_Supplied information:_
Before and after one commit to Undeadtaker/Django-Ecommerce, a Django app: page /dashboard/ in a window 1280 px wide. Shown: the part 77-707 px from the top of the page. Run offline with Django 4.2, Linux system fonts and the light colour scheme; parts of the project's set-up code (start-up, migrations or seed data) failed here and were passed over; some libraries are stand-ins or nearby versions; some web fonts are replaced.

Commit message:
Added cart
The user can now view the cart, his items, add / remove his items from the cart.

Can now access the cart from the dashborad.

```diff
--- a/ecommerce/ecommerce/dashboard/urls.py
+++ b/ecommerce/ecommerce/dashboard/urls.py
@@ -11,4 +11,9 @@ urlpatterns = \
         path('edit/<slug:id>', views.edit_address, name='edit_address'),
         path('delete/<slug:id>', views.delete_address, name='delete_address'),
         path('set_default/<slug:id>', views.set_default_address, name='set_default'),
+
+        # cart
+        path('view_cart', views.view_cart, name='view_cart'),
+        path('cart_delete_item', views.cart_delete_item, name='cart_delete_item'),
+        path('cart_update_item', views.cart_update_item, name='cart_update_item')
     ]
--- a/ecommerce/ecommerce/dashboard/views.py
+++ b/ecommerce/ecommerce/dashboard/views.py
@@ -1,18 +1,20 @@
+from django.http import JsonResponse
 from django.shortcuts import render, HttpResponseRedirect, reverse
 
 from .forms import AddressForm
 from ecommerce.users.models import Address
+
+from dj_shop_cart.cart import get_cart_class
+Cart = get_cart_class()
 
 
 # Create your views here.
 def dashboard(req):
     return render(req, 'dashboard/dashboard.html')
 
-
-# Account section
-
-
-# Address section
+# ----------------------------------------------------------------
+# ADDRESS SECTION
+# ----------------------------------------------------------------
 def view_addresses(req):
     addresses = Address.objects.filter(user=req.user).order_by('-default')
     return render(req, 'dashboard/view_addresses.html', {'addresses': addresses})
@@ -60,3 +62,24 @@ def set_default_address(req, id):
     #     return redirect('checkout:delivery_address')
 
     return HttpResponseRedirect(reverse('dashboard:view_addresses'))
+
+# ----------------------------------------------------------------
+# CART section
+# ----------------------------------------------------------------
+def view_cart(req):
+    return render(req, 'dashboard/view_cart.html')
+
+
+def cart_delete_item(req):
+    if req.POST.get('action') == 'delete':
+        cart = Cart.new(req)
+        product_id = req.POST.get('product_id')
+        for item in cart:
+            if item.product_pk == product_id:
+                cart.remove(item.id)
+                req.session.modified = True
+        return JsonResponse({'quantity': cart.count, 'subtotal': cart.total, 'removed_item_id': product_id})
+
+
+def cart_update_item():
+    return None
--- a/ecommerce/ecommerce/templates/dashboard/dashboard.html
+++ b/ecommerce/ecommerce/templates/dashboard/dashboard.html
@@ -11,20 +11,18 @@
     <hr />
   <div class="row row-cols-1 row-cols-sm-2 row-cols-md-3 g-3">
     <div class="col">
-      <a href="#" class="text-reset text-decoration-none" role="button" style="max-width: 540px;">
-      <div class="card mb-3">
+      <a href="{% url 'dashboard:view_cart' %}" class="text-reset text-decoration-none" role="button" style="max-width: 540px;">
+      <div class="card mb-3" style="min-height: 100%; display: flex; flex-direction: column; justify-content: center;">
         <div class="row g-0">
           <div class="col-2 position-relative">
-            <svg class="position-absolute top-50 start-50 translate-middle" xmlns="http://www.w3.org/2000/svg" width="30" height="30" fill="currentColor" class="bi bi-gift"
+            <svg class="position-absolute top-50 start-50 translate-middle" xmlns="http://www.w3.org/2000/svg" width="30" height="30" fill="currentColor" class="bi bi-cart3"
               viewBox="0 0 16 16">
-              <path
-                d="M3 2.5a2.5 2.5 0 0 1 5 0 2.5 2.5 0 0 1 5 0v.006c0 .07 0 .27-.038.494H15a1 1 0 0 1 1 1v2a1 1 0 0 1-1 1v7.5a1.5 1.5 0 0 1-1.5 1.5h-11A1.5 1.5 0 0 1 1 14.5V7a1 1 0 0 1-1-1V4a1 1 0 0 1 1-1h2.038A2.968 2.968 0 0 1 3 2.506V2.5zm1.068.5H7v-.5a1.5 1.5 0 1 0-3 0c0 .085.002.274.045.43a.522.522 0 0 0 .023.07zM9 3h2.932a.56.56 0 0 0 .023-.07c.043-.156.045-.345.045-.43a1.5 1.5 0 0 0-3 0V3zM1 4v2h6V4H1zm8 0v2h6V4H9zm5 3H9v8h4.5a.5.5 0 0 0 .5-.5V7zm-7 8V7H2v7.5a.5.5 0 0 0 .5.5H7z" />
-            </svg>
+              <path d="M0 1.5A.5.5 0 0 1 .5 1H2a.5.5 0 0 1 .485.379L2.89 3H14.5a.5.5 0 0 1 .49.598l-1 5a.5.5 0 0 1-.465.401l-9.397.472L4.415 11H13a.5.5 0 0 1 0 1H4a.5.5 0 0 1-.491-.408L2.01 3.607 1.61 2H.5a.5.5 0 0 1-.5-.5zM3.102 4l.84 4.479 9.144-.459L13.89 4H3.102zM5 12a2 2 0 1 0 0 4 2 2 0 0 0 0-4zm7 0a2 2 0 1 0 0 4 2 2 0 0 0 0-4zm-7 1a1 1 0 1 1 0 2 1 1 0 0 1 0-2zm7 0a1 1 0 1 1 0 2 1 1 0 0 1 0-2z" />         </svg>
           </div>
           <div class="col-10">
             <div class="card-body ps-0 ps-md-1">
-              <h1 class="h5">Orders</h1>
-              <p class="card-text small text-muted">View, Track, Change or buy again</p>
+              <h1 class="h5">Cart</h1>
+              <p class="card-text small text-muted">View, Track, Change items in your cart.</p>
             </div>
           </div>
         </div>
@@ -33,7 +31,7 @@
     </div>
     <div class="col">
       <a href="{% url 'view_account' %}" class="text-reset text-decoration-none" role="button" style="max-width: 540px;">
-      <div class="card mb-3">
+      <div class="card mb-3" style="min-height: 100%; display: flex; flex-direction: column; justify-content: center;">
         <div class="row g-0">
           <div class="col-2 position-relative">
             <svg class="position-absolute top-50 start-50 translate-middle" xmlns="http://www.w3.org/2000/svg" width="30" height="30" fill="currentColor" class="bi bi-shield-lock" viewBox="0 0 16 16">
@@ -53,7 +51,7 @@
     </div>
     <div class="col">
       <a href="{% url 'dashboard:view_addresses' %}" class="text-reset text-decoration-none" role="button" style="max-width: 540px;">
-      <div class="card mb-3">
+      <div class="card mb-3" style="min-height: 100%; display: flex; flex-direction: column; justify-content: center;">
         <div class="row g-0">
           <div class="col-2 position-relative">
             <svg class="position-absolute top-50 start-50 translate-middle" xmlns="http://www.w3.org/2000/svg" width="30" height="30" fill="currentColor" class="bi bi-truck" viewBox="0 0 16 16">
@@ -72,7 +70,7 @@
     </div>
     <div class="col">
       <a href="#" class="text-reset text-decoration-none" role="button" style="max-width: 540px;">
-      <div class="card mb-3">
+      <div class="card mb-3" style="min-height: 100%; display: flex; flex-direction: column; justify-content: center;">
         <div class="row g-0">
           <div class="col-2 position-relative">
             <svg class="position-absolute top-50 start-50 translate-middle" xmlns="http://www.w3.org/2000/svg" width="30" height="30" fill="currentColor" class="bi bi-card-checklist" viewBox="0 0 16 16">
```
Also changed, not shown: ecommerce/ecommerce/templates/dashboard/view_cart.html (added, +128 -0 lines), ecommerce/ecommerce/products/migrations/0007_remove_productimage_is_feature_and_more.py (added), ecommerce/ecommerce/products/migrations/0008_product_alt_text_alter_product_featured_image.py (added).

_Brief:_ The answer should be an exact copy of the data.

_Written solution:_
Before and after one commit to Undeadtaker/Django-Ecommerce, a Django app: page /dashboard/ in a window 1280 px wide. Shown: the part 77-707 px from the top of the page. Run offline with Django 4.2, Linux system fonts and the light colour scheme; parts of the project's set-up code (start-up, migrations or seed data) failed here and were passed over; some libraries are stand-ins or nearby versions; some web fonts are replaced.

Commit message:
Added cart
The user can now view the cart, his items, add / remove his items from the cart.

Can now access the cart from the dashborad.

```diff
--- a/ecommerce/ecommerce/dashboard/urls.py
+++ b/ecommerce/ecommerce/dashboard/urls.py
@@ -11,4 +11,9 @@ urlpatterns = \
         path('edit/<slug:id>', views.edit_address, name='edit_address'),
         path('delete/<slug:id>', views.delete_address, name='delete_address'),
         path('set_default/<slug:id>', views.set_default_address, name='set_default'),
+
+        # cart
+        path('view_cart', views.view_cart, name='view_cart'),
+        path('cart_delete_item', views.cart_delete_item, name='cart_delete_item'),
+        path('cart_update_item', views.cart_update_item, name='cart_update_item')
     ]
--- a/ecommerce/ecommerce/dashboard/views.py
+++ b/ecommerce/ecommerce/dashboard/views.py
@@ -1,18 +1,20 @@
+from django.http import JsonResponse
 from django.shortcuts import render, HttpResponseRedirect, reverse
 
 from .forms import AddressForm
 from ecommerce.users.models import Address
+
+from dj_shop_cart.cart import get_cart_class
+Cart = get_cart_class()
 
 
 # Create your views here.
 def dashboard(req):
     return render(req, 'dashboard/dashboard.html')
 
-
-# Account section
-
-
-# Address section
+# ----------------------------------------------------------------
+# ADDRESS SECTION
+# ----------------------------------------------------------------
 def view_addresses(req):
     addresses = Address.objects.filter(user=req.user).order_by('-default')
     return render(req, 'dashboard/view_addresses.html', {'addresses': addresses})
@@ -60,3 +62,24 @@ def set_default_address(req, id):
     #     return redirect('checkout:delivery_address')
 
     return HttpResponseRedirect(reverse('dashboard:view_addresses'))
+
+# ----------------------------------------------------------------
+# CART section
+# ----------------------------------------------------------------
+def view_cart(req):
+    return render(req, 'dashboard/view_cart.html')
+
+
+def cart_delete_item(req):
+    if req.POST.get('action') == 'delete':
+        cart = Cart.new(req)
+        product_id = req.POST.get('product_id')
+        for item in cart:
+            if item.product_pk == product_id:
+                cart.remove(item.id)
+                req.session.modified = True
+        return JsonResponse({'quantity': cart.count, 'subtotal': cart.total, 'removed_item_id': product_id})
+
+
+def cart_update_item():
+    return None
--- a/ecommerce/ecommerce/templates/dashboard/dashboard.html
+++ b/ecommerce/ecommerce/templates/dashboard/dashboard.html
@@ -11,20 +11,18 @@
     <hr />
   <div class="row row-cols-1 row-cols-sm-2 row-cols-md-3 g-3">
     <div class="col">
-      <a href="#" class="text-reset text-decoration-none" role="button" style="max-width: 540px;">
-      <div class="card mb-3">
+      <a href="{% url 'dashboard:view_cart' %}" class="text-reset text-decoration-none" role="button" style="max-width: 540px;">
+      <div class="card mb-3" style="min-height: 100%; display: flex; flex-direction: column; justify-content: center;">
         <div class="row g-0">
           <div class="col-2 position-relative">
-            <svg class="position-absolute top-50 start-50 translate-middle" xmlns="http://www.w3.org/2000/svg" width="30" height="30" fill="currentColor" class="bi bi-gift"
+            <svg class="position-absolute top-50 start-50 translate-middle" xmlns="http://www.w3.org/2000/svg" width="30" height="30" fill="currentColor" class="bi bi-cart3"
               viewBox="0 0 16 16">
-              <path
-                d="M3 2.5a2.5 2.5 0 0 1 5 0 2.5 2.5 0 0 1 5 0v.006c0 .07 0 .27-.038.494H15a1 1 0 0 1 1 1v2a1 1 0 0 1-1 1v7.5a1.5 1.5 0 0 1-1.5 1.5h-11A1.5 1.5 0 0 1 1 14.5V7a1 1 0 0 1-1-1V4a1 1 0 0 1 1-1h2.038A2.968 2.968 0 0 1 3 2.506V2.5zm1.068.5H7v-.5a1.5 1.5 0 1 0-3 0c0 .085.002.274.045.43a.522.522 0 0 0 .023.07zM9 3h2.932a.56.56 0 0 0 .023-.07c.043-.156.045-.345.045-.43a1.5 1.5 0 0 0-3 0V3zM1 4v2h6V4H1zm8 0v2h6V4H9zm5 3H9v8h4.5a.5.5 0 0 0 .5-.5V7zm-7 8V7H2v7.5a.5.5 0 0 0 .5.5H7z" />
-            </svg>
+              <path d="M0 1.5A.5.5 0 0 1 .5 1H2a.5.5 0 0 1 .485.379L2.89 3H14.5a.5.5 0 0 1 .49.598l-1 5a.5.5 0 0 1-.465.401l-9.397.472L4.415 11H13a.5.5 0 0 1 0 1H4a.5.5 0 0 1-.491-.408L2.01 3.607 1.61 2H.5a.5.5 0 0 1-.5-.5zM3.102 4l.84 4.479 9.144-.459L13.89 4H3.102zM5 12a2 2 0 1 0 0 4 2 2 0 0 0 0-4zm7 0a2 2 0 1 0 0 4 2 2 0 0 0 0-4zm-7 1a1 1 0 1 1 0 2 1 1 0 0 1 0-2zm7 0a1 1 0 1 1 0 2 1 1 0 0 1 0-2z" />         </svg>
           </div>
           <div class="col-10">
             <div class="card-body ps-0 ps-md-1">
-              <h1 class="h5">Orders</h1>
-              <p class="card-text small text-muted">View, Track, Change or buy again</p>
+              <h1 class="h5">Cart</h1>
+              <p class="card-text small text-muted">View, Track, Change items in your cart.</p>
             </div>
           </div>
         </div>
@@ -33,7 +31,7 @@
     </div>
     <div class="col">
       <a href="{% url 'view_account' %}" class="text-reset text-decoration-none" role="button" style="max-width: 540px;">
-      <div class="card mb-3">
+      <div class="card mb-3" style="min-height: 100%; display: flex; flex-direction: column; justify-content: center;">
         <div class="row g-0">
           <div class="col-2 position-relative">
             <svg class="position-absolute top-50 start-50 translate-middle" xmlns="http://www.w3.org/2000/svg" width="30" height="30" fill="currentColor" class="bi bi-shield-lock" viewBox="0 0 16 16">
@@ -53,7 +51,7 @@
     </div>
     <div class="col">
       <a href="{% url 'dashboard:view_addresses' %}" class="text-reset text-decoration-none" role="button" style="max-width: 540px;">
-      <div class="card mb-3">
+      <div class="card mb-3" style="min-height: 100%; display: flex; flex-direction: column; justify-content: center;">
         <div class="row g-0">
           <div class="col-2 position-relative">
             <svg class="position-absolute top-50 start-50 translate-middle" xmlns="http://www.w3.org/2000/svg" width="30" height="30" fill="currentColor" class="bi bi-truck" viewBox="0 0 16 16">
@@ -72,7 +70,7 @@
     </div>
     <div class="col">
       <a href="#" class="text-reset text-decoration-none" role="button" style="max-width: 540px;">
-      <div class="card mb-3">
+      <div class="card mb-3" style="min-height: 100%; display: flex; flex-direction: column; justify-content: center;">
         <div class="row g-0">
           <div class="col-2 position-relative">
             <svg class="position-absolute top-50 start-50 translate-middle" xmlns="http://www.w3.org/2000/svg" width="30" height="30" fill="currentColor" class="bi bi-card-checklist" viewBox="0 0 16 16">
```
Also changed, not shown: ecommerce/ecommerce/templates/dashboard/view_cart.html (added, +128 -0 lines), ecommerce/ecommerce/products/migrations/0007_remove_productimage_is_feature_and_more.py (added), ecommerce/ecommerce/products/migrations/0008_product_alt_text_alter_product_featured_image.py (added).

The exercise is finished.